• Information shown:
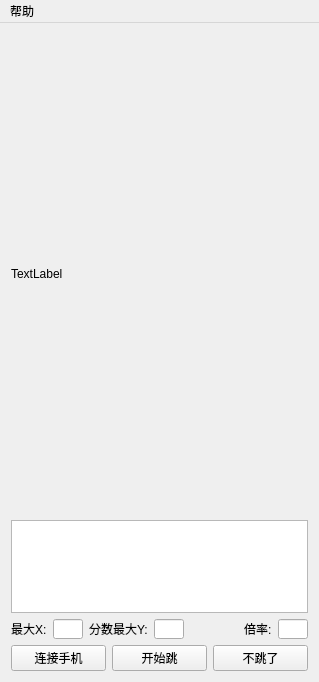
First picture: the form in mainwindow.ui, repository dengxinggao/OpencvQtTiaoyiTiaoHelp, before the edit.
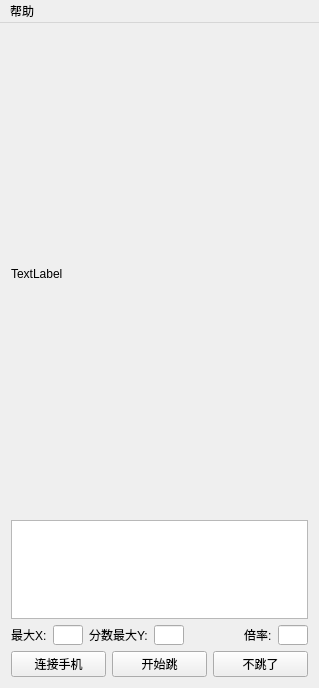
Second picture: the form after the edit. Icons and pictures are not drawn.

Commit message:
新增 点击不跳了，结束adb.exe
新增 点击不跳了，结束adb.exe
不让adb.exe 永驻后台

What changed in the file:
```diff
--- a/mainwindow.ui
+++ b/mainwindow.ui
@@ -7,7 +7,7 @@
     <x>0</x>
     <y>0</y>
     <width>319</width>
-    <height>682</height>
+    <height>688</height>
    </rect>
   </property>
   <property name="windowTitle">
@@ -82,7 +82,7 @@
        <widget class="QLabel" name="label_4">
         <property name="maximumSize">
          <size>
-          <width>60</width>
+          <width>70</width>
           <height>16777215</height>
          </size>
         </property>
```
Left out of the diff: 2 changed lines with no effect on the pictures. The commit also changes 1 other file.
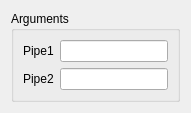
First picture: the form in src/HEXABLOCKGUI/MakePipes_QTD.ui, repository SalomePlatform/hexablock, before the edit.
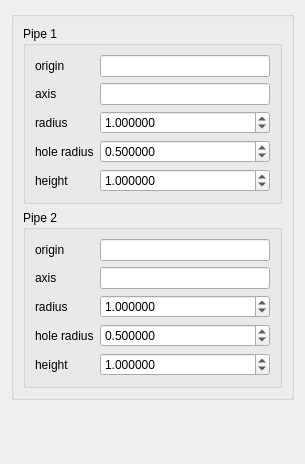
Second picture: the form after the edit.

```diff
--- a/src/HEXABLOCKGUI/MakePipes_QTD.ui
+++ b/src/HEXABLOCKGUI/MakePipes_QTD.ui
@@ -6,8 +6,8 @@
    <rect>
     <x>0</x>
     <y>0</y>
-    <width>190</width>
-    <height>106</height>
+    <width>305</width>
+    <height>464</height>
    </rect>
   </property>
   <property name="sizePolicy">
@@ -23,58 +23,231 @@
    <item>
     <widget class="QGroupBox" name="groupBox">
      <property name="title">
-      <string>Arguments</string>
+      <string/>
      </property>
-     <layout class="QFormLayout" name="formLayout">
-      <item row="0" column="0">
-       <widget class="QLabel" name="label">
-        <property name="text">
-         <string>Pipe1</string>
+     <layout class="QVBoxLayout" name="verticalLayout">
+      <item>
+       <widget class="QGroupBox" name="groupBox_2">
+        <property name="title">
+         <string>Pipe 1</string>
         </property>
+        <layout class="QFormLayout" name="formLayout">
+         <item row="0" column="0">
+          <widget class="QLabel" name="label">
+           <property name="text">
+            <string>origin</string>
+           </property>
+          </widget>
+         </item>
+         <item row="0" column="1">
+          <widget class="QLineEdit" name="origin_le">
+           <property name="sizePolicy">
+            <sizepolicy hsizetype="Minimum" vsizetype="Fixed">
+             <horstretch>0</horstretch>
+             <verstretch>0</verstretch>
+            </sizepolicy>
+           </property>
+          </widget>
+         </item>
+         <item row="1" column="0">
+          <widget class="QLabel" name="label_2">
+           <property name="text">
+            <string>axis</string>
+           </property>
+          </widget>
+         </item>
+         <item row="1" column="1">
+          <widget class="QLineEdit" name="dir_le">
+           <property name="sizePolicy">
+            <sizepolicy hsizetype="Minimum" vsizetype="Fixed">
+             <horstretch>0</horstretch>
+             <verstretch>0</verstretch>
+            </sizepolicy>
+           </property>
+          </widget>
+         </item>
+         <item row="2" column="0">
+          <widget class="QLabel" name="label_3">
+           <property name="text">
+            <string>radius</string>
+           </property>
+          </widget>
+         </item>
+         <item row="2" column="1">
+          <widget class="QDoubleSpinBox" name="ext_radius_spb">
+           <property name="decimals">
+            <number>6</number>
+           </property>
+           <property name="maximum">
+            <double>1000000000.000000000000000</double>
+           </property>
+           <property name="value">
+            <double>1.000000000000000</double>
+           </property>
+          </widget>
+         </item>
+         <item row="3" column="0">
+          <widget class="QLabel" name="label_4">
+           <property name="text">
+            <string>hole radius</string>
+           </property>
+          </widget>
+         </item>
+         <item row="3" column="1">
+          <widget class="QDoubleSpinBox" name="int_radius_spb">
+           <property name="decimals">
+            <number>6</number>
+           </property>
+           <property name="maximum">
+            <double>1000000000.000000000000000</double>
+           </property>
+           <property name="value">
+            <double>0.500000000000000</double>
+           </property>
+          </widget>
+         </item>
+         <item row="4" column="0">
+          <widget class="QLabel" name="label_5">
+           <property name="text">
+            <string>height</string>
+           </property>
+          </widget>
+         </item>
+         <item row="4" column="1">
+          <widget class="QDoubleSpinBox" name="height_spb">
+           <property name="decimals">
+            <number>6</number>
+           </property>
+           <property name="maximum">
+            <double>1000000000.000000000000000</double>
+           </property>
+           <property name="value">
+            <double>1.000000000000000</double>
+           </property>
+          </widget>
+         </item>
+        </layout>
        </widget>
       </item>
-      <item row="0" column="1">
-       <widget class="QLineEdit" name="pipe1_le">
-        <property name="sizePolicy">
-         <sizepolicy hsizetype="Minimum" vsizetype="Fixed">
-          <horstretch>0</horstretch>
-          <verstretch>0</verstretch>
-         </sizepolicy>
+      <item>
+       <widget class="QGroupBox" name="groupBox_3">
+        <property name="title">
+         <string>Pipe 2</string>
         </property>
-        <property name="maximumSize">
-         <size>
-          <width>16777215</width>
-          <height>16777215</height>
-         </size>
-        </property>
-        <property name="readOnly">
-         <bool>false</bool>
-        </property>
-       </widget>
-      </item>
-      <item row="1" column="0">
-       <widget class="QLabel" name="label_2">
-        <property name="text">
-         <string>Pipe2</string>
-        </property>
-       </widget>
-      </item>
-      <item row="1" column="1">
-       <widget class="QLineEdit" name="pipe2_le">
-        <property name="maximumSize">
-         <size>
-          <width>16777215</width>
-          <height>16777215</height>
-         </size>
-        </property>
-        <property name="readOnly">
-         <bool>false</bool>
-        </property>
+        <layout class="QFormLayout" name="formLayout_2">
+         <item row="0" column="0">
+          <widget class="QLabel" name="label_6">
+           <property name="text">
+            <string>origin</string>
+           </property>
+          </widget>
+         </item>
+         <item row="0" column="1">
+          <widget class="QLineEdit" name="origin2_le">
+           <property name="sizePolicy">
+            <sizepolicy hsizetype="Minimum" vsizetype="Fixed">
+             <horstretch>0</horstretch>
+             <verstretch>0</verstretch>
+            </sizepolicy>
+           </property>
+          </widget>
+         </item>
+         <item row="1" column="0">
+          <widget class="QLabel" name="label_7">
+           <property name="text">
+            <string>axis</string>
+           </property>
+          </widget>
+         </item>
+         <item row="1" column="1">
+          <widget class="QLineEdit" name="dir2_le">
+           <property name="sizePolicy">
+            <sizepolicy hsizetype="Minimum" vsizetype="Fixed">
+             <horstretch>0</horstretch>
+             <verstretch>0</verstretch>
+            </sizepolicy>
+           </property>
+          </widget>
+         </item>
+         <item row="2" column="0">
+          <widget class="QLabel" name="label_8">
+           <property name="text">
+            <string>radius</string>
+           </property>
+          </widget>
+         </item>
+         <item row="2" column="1">
+          <widget class="QDoubleSpinBox" name="ext_radius2_spb">
+           <property name="decimals">
+            <number>6</number>
+           </property>
+           <property name="maximum">
+            <double>1000000000.000000000000000</double>
+           </property>
+           <property name="value">
+            <double>1.000000000000000</double>
+           </property>
+          </widget>
+         </item>
+         <item row="3" column="0">
+          <widget class="QLabel" name="label_9">
+           <property name="text">
+            <string>hole radius</string>
+           </property>
+          </widget>
+         </item>
+         <item row="3" column="1">
+          <widget class="QDoubleSpinBox" name="int_radius2_spb">
+           <property name="decimals">
+            <number>6</number>
+           </property>
+           <property name="maximum">
+            <double>1000000000.000000000000000</double>
+           </property>
+           <property name="value">
+            <double>0.500000000000000</double>
+           </property>
+          </widget>
+         </item>
+         <item row="4" column="0">
+          <widget class="QLabel" name="label_10">
+           <property name="text">
+            <string>height</string>
+           </property>
+          </widget>
+         </item>
+         <item row="4" column="1">
+          <widget class="QDoubleSpinBox" name="height2_spb">
+           <property name="decimals">
+            <number>6</number>
+           </property>
+           <property name="maximum">
+            <double>1000000000.000000000000000</double>
+           </property>
+           <property name="value">
+            <double>1.000000000000000</double>
+           </property>
+          </widget>
+         </item>
+        </layout>
        </widget>
       </item>
      </layout>
     </widget>
    </item>
+   <item>
+    <spacer name="verticalSpacer">
+     <property name="orientation">
+      <enum>Qt::Vertical</enum>
+     </property>
+     <property name="sizeHint" stdset="0">
+      <size>
+       <width>20</width>
+       <height>0</height>
+      </size>
+     </property>
+    </spacer>
+   </item>
   </layout>
  </widget>
  <resources/>
```
Left out of the diff: 2 changed lines with no effect on the pictures.
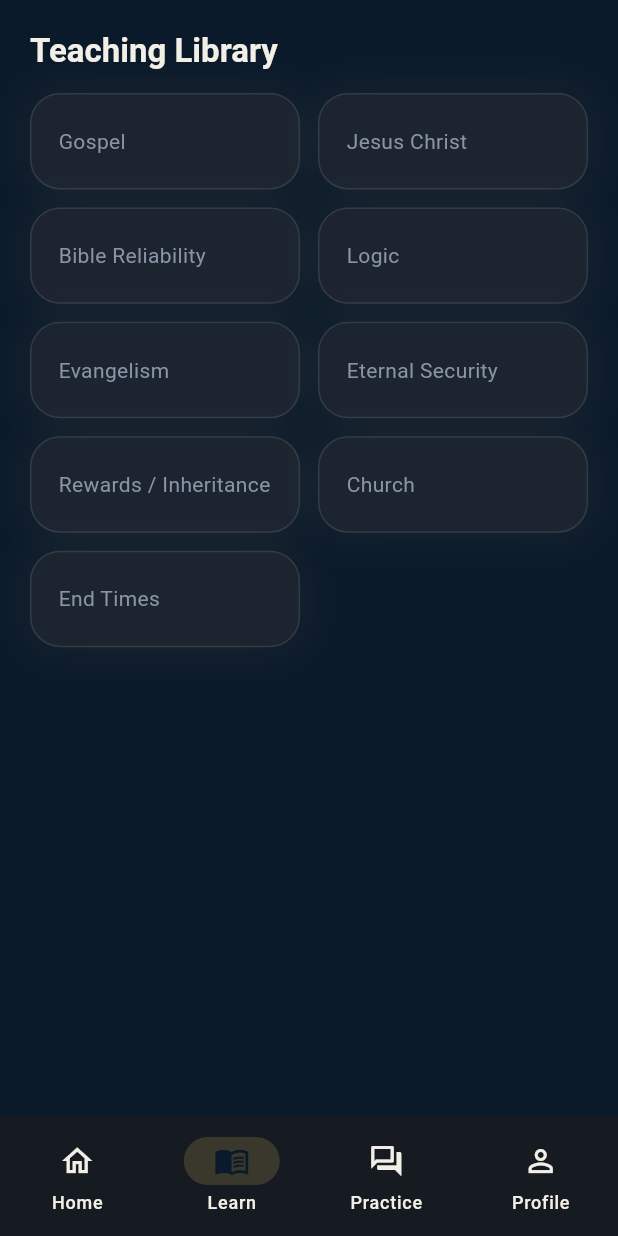
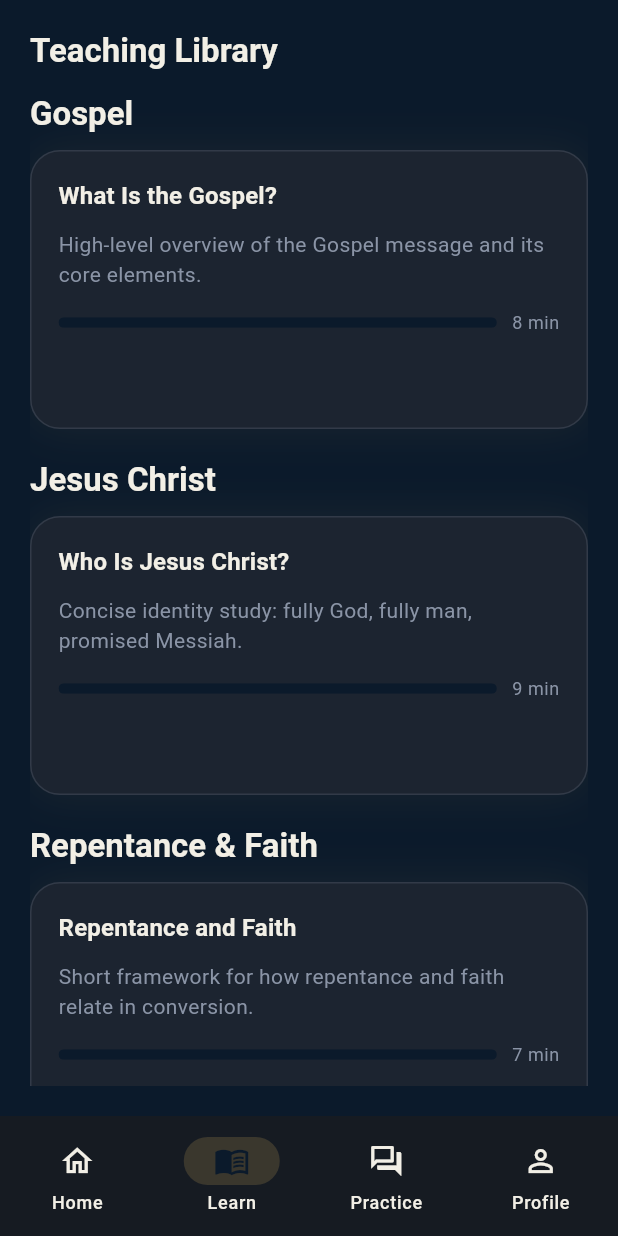
Before and after one commit to BrandonM25/ambassador-app, a Flutter app: the AppScaffold screen opened directly, item 2 of the bottom bar chosen, on a phone screen of 412 x 824 dp. Run offline on Flutter 3.47's test engine with Material 3 defaults, Android fonts, the phone set to English and light mode, and no system bars; our stand-ins replace flutter_riverpod.

Commit message:
Build phase 2 teaching library lesson structure

```diff
--- /dev/null
+++ b/lib/src/features/learn/data/lesson_data.dart
@@ -0,0 +1,19 @@
+import 'package:ambassador_app/src/features/learn/domain/lesson.dart';
+
+const lessonCategories = [
+  LessonCategory(id: 'gospel', title: 'Gospel'),
+  LessonCategory(id: 'jesus', title: 'Jesus Christ'),
+  LessonCategory(id: 'repentance-faith', title: 'Repentance & Faith'),
+  LessonCategory(id: 'evangelism', title: 'Evangelism'),
+  LessonCategory(id: 'eternal-security', title: 'Eternal Security'),
+  LessonCategory(id: 'bible-reliability', title: 'Bible Reliability'),
+];
+
+const lessons = [
+  Lesson(id: 'what-is-the-gospel', title: 'What Is the Gospel?', categoryId: 'gospel', duration: '8 min', progress: 0, summary: 'High-level overview of the Gospel message and its core elements.', scriptureReferences: ['1 Corinthians 15:1-4', 'Romans 1:16'], keyDoctrine: ['Salvation is by grace through faith, not human merit.'], commonErrors: ['Reducing the Gospel to self-improvement or moralism.'], evangelismApplication: ['Practice explaining the Gospel in two minutes.'], practiceQuestions: ['How would you define the Gospel in one sentence?']),
+  Lesson(id: 'who-is-jesus-christ', title: 'Who Is Jesus Christ?', categoryId: 'jesus', duration: '9 min', progress: 0, summary: 'Concise identity study: fully God, fully man, promised Messiah.', scriptureReferences: ['John 1:1-14', 'Colossians 1:15-20'], keyDoctrine: ['Jesus Christ is Lord, Savior, and the only mediator.'], commonErrors: ['Treating Jesus as only a teacher and not the risen Lord.'], evangelismApplication: ['Ask: “Who do you believe Jesus is?” and listen first.'], practiceQuestions: ['Why does Jesus’ identity matter for salvation?']),
+  Lesson(id: 'repentance-and-faith', title: 'Repentance and Faith', categoryId: 'repentance-faith', duration: '7 min', progress: 0, summary: 'Short framework for how repentance and faith relate in conversion.', scriptureReferences: ['Mark 1:15', 'Acts 20:21'], keyDoctrine: ['Repentance and faith are inseparable responses to the Gospel.'], commonErrors: ['Defining repentance as behavior reform alone.'], evangelismApplication: ['Invite clear trust in Christ, not vague spirituality.'], practiceQuestions: ['How would you explain repentance to a friend?']),
+  Lesson(id: 'why-evangelism', title: 'Why Evangelism?', categoryId: 'evangelism', duration: '6 min', progress: 0, summary: 'Motivation for evangelism from Christ’s command and love for neighbor.', scriptureReferences: ['Matthew 28:18-20', 'Romans 10:14-15'], keyDoctrine: ['Evangelism is an act of obedience and compassion.'], commonErrors: ['Assuming evangelism is optional for mature believers.'], evangelismApplication: ['Pray for one person and initiate one Gospel conversation.'], practiceQuestions: ['What are two biblical reasons to evangelize?']),
+  Lesson(id: 'assurance-eternal-security', title: 'Assurance and Eternal Security', categoryId: 'eternal-security', duration: '8 min', progress: 0, summary: 'Starter overview of assurance grounded in Christ’s finished work.', scriptureReferences: ['John 10:27-29', '1 John 5:11-13'], keyDoctrine: ['Believers rest in God’s preserving grace and promises.'], commonErrors: ['Basing assurance on emotions alone.'], evangelismApplication: ['Address fear with Scripture and Christ-centered hope.'], practiceQuestions: ['How would you encourage a doubting believer?']),
+  Lesson(id: 'why-trust-the-bible', title: 'Why Trust the Bible?', categoryId: 'bible-reliability', duration: '10 min', progress: 0, summary: 'Brief case for Scripture’s reliability and authority.', scriptureReferences: ['2 Timothy 3:16-17', '2 Peter 1:20-21'], keyDoctrine: ['Scripture is inspired, truthful, and sufficient.'], commonErrors: ['Assuming reliability requires blind faith without evidence.'], evangelismApplication: ['Use one short passage and ask thoughtful follow-ups.'], practiceQuestions: ['What makes the Bible trustworthy?']),
+];
--- /dev/null
+++ b/lib/src/features/learn/domain/lesson.dart
@@ -0,0 +1,34 @@
+class LessonCategory {
+  const LessonCategory({required this.id, required this.title});
+
+  final String id;
+  final String title;
+}
+
+class Lesson {
+  const Lesson({
+    required this.id,
+    required this.title,
+    required this.categoryId,
+    required this.duration,
+    required this.progress,
+    required this.summary,
+    required this.scriptureReferences,
+    required this.keyDoctrine,
+    required this.commonErrors,
+    required this.evangelismApplication,
+    required this.practiceQuestions,
+  });
+
+  final String id;
+  final String title;
+  final String categoryId;
+  final String duration;
+  final double progress;
+  final String summary;
+  final List<String> scriptureReferences;
+  final List<String> keyDoctrine;
+  final List<String> commonErrors;
+  final List<String> evangelismApplication;
+  final List<String> practiceQuestions;
+}
--- a/lib/src/features/learn/presentation/learn_screen.dart
+++ b/lib/src/features/learn/presentation/learn_screen.dart
@@ -1,5 +1,7 @@
-import 'package:ambassador_app/src/core/widgets/premium_card.dart';
 import 'package:ambassador_app/src/core/widgets/section_header.dart';
+import 'package:ambassador_app/src/features/learn/data/lesson_data.dart';
+import 'package:ambassador_app/src/features/learn/presentation/lesson_detail_screen.dart';
+import 'package:ambassador_app/src/features/learn/presentation/widgets/lesson_card.dart';
 import 'package:flutter/material.dart';
 
 class LearnScreen extends StatelessWidget {
@@ -7,22 +9,54 @@ class LearnScreen extends StatelessWidget {
 
   @override
   Widget build(BuildContext context) {
-    const categories = [
-      'Gospel','Jesus Christ','Bible Reliability','Logic','Evangelism','Eternal Security','Rewards / Inheritance','Church','End Times'
-    ];
+    final groupedLessons = {
+      for (final category in lessonCategories)
+        category: lessons.where((lesson) => lesson.categoryId == category.id).toList(),
+    };
+
     return SafeArea(
       child: Padding(
         padding: const EdgeInsets.all(20),
-        child: Column(
-          crossAxisAlignment: CrossAxisAlignment.start,
+        child: ListView(
           children: [
             const SectionHeader(title: 'Teaching Library'),
             const SizedBox(height: 14),
-            Expanded(
-              child: GridView.builder(
-                gridDelegate: const SliverGridDelegateWithMaxCrossAxisExtent(maxCrossAxisExtent: 260, mainAxisSpacing: 12, crossAxisSpacing: 12, childAspectRatio: 2.8),
-                itemCount: categories.length,
-                itemBuilder: (context, i) => PremiumCard(child: Align(alignment: Alignment.centerLeft, child: Text(categories[i]))),
+            ...groupedLessons.entries.map(
+              (entry) => Padding(
+                padding: const EdgeInsets.only(bottom: 20),
+                child: Column(
+                  crossAxisAlignment: CrossAxisAlignment.start,
+                  children: [
+                    Text(entry.key.title, style: Theme.of(context).textTheme.titleLarge),
+                    const SizedBox(height: 10),
+                    LayoutBuilder(
+                      builder: (context, constraints) {
+                        final isMobile = constraints.maxWidth < 700;
+                        final columns = isMobile ? 1 : 2;
+                        return GridView.builder(
+                          itemCount: entry.value.length,
+                          shrinkWrap: true,
+                          physics: const NeverScrollableScrollPhysics(),
+                          gridDelegate: SliverGridDelegateWithFixedCrossAxisCount(
+                            crossAxisCount: columns,
+                            mainAxisSpacing: 12,
+                            crossAxisSpacing: 12,
+                            childAspectRatio: isMobile ? 2 : 1.55,
+                          ),
+                          itemBuilder: (context, index) {
+                            final lesson = entry.value[index];
+                            return LessonCard(
+                              lesson: lesson,
+                              onTap: () => Navigator.of(context).push(
+                                MaterialPageRoute(builder: (_) => LessonDetailScreen(lesson: lesson)),
+                              ),
+                            );
+                          },
+                        );
+                      },
+                    ),
+                  ],
+                ),
               ),
             ),
           ],
--- /dev/null
+++ b/lib/src/features/learn/presentation/widgets/lesson_card.dart
@@ -0,0 +1,39 @@
+import 'package:ambassador_app/src/core/theme/app_colors.dart';
+import 'package:ambassador_app/src/core/widgets/premium_card.dart';
+import 'package:ambassador_app/src/features/learn/domain/lesson.dart';
+import 'package:flutter/material.dart';
+
+class LessonCard extends StatelessWidget {
+  const LessonCard({super.key, required this.lesson, this.onTap});
+
+  final Lesson lesson;
+  final VoidCallback? onTap;
+
+  @override
+  Widget build(BuildContext context) {
+    return PremiumCard(
+      onTap: onTap,
+      child: Column(
+        crossAxisAlignment: CrossAxisAlignment.start,
+        children: [
+          Text(lesson.title, style: Theme.of(context).textTheme.titleMedium?.copyWith(color: AppColors.ivory, fontWeight: FontWeight.w600)),
+          const SizedBox(height: 10),
+          Text(lesson.summary, maxLines: 2, overflow: TextOverflow.ellipsis),
+          const SizedBox(height: 14),
+          Row(
+            children: [
+              Expanded(
+                child: ClipRRect(
+                  borderRadius: BorderRadius.circular(999),
+                  child: LinearProgressIndicator(value: lesson.progress, minHeight: 7, backgroundColor: AppColors.navy, valueColor: const AlwaysStoppedAnimation(AppColors.gold)),
+                ),
+              ),
+              const SizedBox(width: 10),
+              Text(lesson.duration, style: Theme.of(context).textTheme.bodySmall?.copyWith(color: AppColors.slate)),
+            ],
+          ),
+        ],
+      ),
+    );
+  }
+}
```
Also changed, not shown: lib/src/features/learn/presentation/lesson_detail_screen.dart (added, +74 -0 lines).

• Action item: Treating the line with "SalomePlatform/hexablock, before the edit." as the last line to include, retype the records exactly from their first line, excluding pictures.

• Output:
First picture: the form in mainwindow.ui, repository dengxinggao/OpencvQtTiaoyiTiaoHelp, before the edit.
Second picture: the form after the edit. Icons and pictures are not drawn.

Commit message:
新增 点击不跳了，结束adb.exe
新增 点击不跳了，结束adb.exe
不让adb.exe 永驻后台

What changed in the file:
```diff
--- a/mainwindow.ui
+++ b/mainwindow.ui
@@ -7,7 +7,7 @@
     <x>0</x>
     <y>0</y>
     <width>319</width>
-    <height>682</height>
+    <height>688</height>
    </rect>
   </property>
   <property name="windowTitle">
@@ -82,7 +82,7 @@
        <widget class="QLabel" name="label_4">
         <property name="maximumSize">
          <size>
-          <width>60</width>
+          <width>70</width>
           <height>16777215</height>
          </size>
         </property>
```
Left out of the diff: 2 changed lines with no effect on the pictures. The commit also changes 1 other file.
First picture: the form in src/HEXABLOCKGUI/MakePipes_QTD.ui, repository SalomePlatform/hexablock, before the edit.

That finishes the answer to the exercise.